During the summer and autumn months there was a lively life and activity here. The rivers were covered with drifts. In the evening the raftsmen sang their melancholic songs at the guard fire. During the day numerous workers from Russ and the neighbouring villages brought the oak sticks and trunks wading through the water to dry on land for good payment and abundant liquor donations. Later they were loaded in barges to Memel for England. There the oak trunks were used to make panels for ship cabins, rooms and precious furniture. The rods were processed into barrels, in which they may have returned after many years as porter, red wine and port wine barrels. Grand merchants from Russia lived in Russia in the two Jewish inns, with the brokers and creators when the wood was sold. And the merchants from Memel came to their four forwarding agents to conclude the contracts. They often lived with them and liked to visit our inn. The Jewish merchants had clothes and linen made for themselves and their families and bought many economic goods. They often took advantage of my medical advice. For more serious illnesses they went to two professors in Königsberg. With their prescriptions they visited me again and followed the ones I had chosen. Sometimes I was invited with the forwarding agent into a Schafferne, whereby the Schaffer gave us: “a ball”: “A Ent with Bulwis, Jauch and Schwarzbier”. These Yiddish-German words mean: The creator gave a company, a roast duck with potatoes, sauce and English porter. The five million Jews living in Russia speak Yiddish-German. Many books and daily newspapers appear in Yiddish, which is understandable and easy to learn for us Germans after a short stay. When the woods were sold, the forwarder took them over for the account of the merchant concerned, measured them and gave the seller a specified receipt, “Consignation”, upon which he received payment in Memel. The forwarder then had the drifts converted into rafts and sent them to Memel as required.

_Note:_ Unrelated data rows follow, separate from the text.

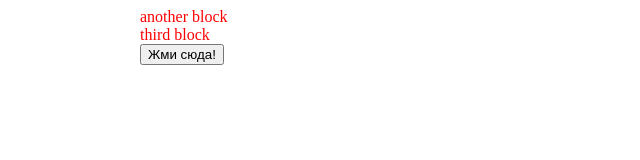
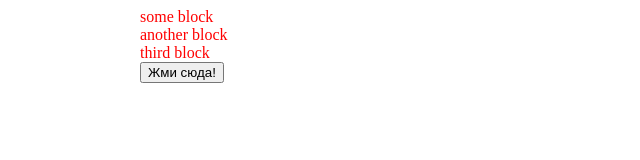
Before and after one commit to VAO61/lodoss__learn_chapter-13, a website built with webpack: page src/html/index.html in a window 1280 px wide. Shown: the whole page, without its empty margins (0-640 px from the left). Built offline with nearby package versions, Linux system fonts and the light colour scheme.

Commit message:
Added TODO

```diff
--- a/src/html/index.html
+++ b/src/html/index.html
@@ -9,7 +9,7 @@
   <body>
     <section class="container block-lorem">
       <div class="block-lorem__item" id="someTestBlock">
-        <span class="block-lorem__title"></span>
+        <span class="block-lorem__title">some block</span>
       </div>
       <div class="block-lorem__item">
         <span class="block-lorem__title">another block</span>
--- a/src/js/api/bacon.js
+++ b/src/js/api/bacon.js
@@ -19,6 +19,10 @@ document.addEventListener('DOMContentLoaded', function(event) {
 
   button.addEventListener('click', () => {
     let baconIpsumOutput = document.getElementById('someTestBlock');
+    // TODO: Находит, но не записывает (innerHTML)
+    // let baconIpsumOutput = document.getElementsByClassName('block-lorem__item');
+
+    console.log(baconIpsumOutput);
 
     getJSON(
       'https://baconipsum.com/api/?type=all-meat&paras=3&start-with-lorem=1&format=json',
```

The Jewish cutting mill owners, merchants, wood brokers, innkeepers and traders living in Russia led an exemplary family life. They maintained a prayer house and a women’s bath, supported by their Russian fellow believers, who came there in summer as timber merchants. As the best patients, they adhered to the medical regulations and did not do any charlatal botch-ups. They were charitable against Jews and Christians. For poor Jewish girls they put together the dowry for the wedding. A broker who came to Russia barefoot on a drift as a cook boy and had become rich through efficiency and diligence asked his old friend in Memel: “Nathan, why don’t your daughters marry? To the answer: “You know that,” he put 30,000 marks on the table. “Give each half.” After three months both were happy women.
Many Jews belonged to our associations, but they could not take part in our feasts, because they lived strictly orthodox and would have been disregarded by their Russian fellow believers by disregarding the commandments of food. I often took part in Jewish festivities in which the older men wore black and white striped thorn coats and headgear. The cult official greeted the guests individually after the prayer. The wedding ceremonies took place in the open air or in winter in a room under a throne sky. It was held by four young people.
Extract from: Arthur Kittel, 37 years country doctor in Prussian-Lithuania 1869-1906, Königsberg 1921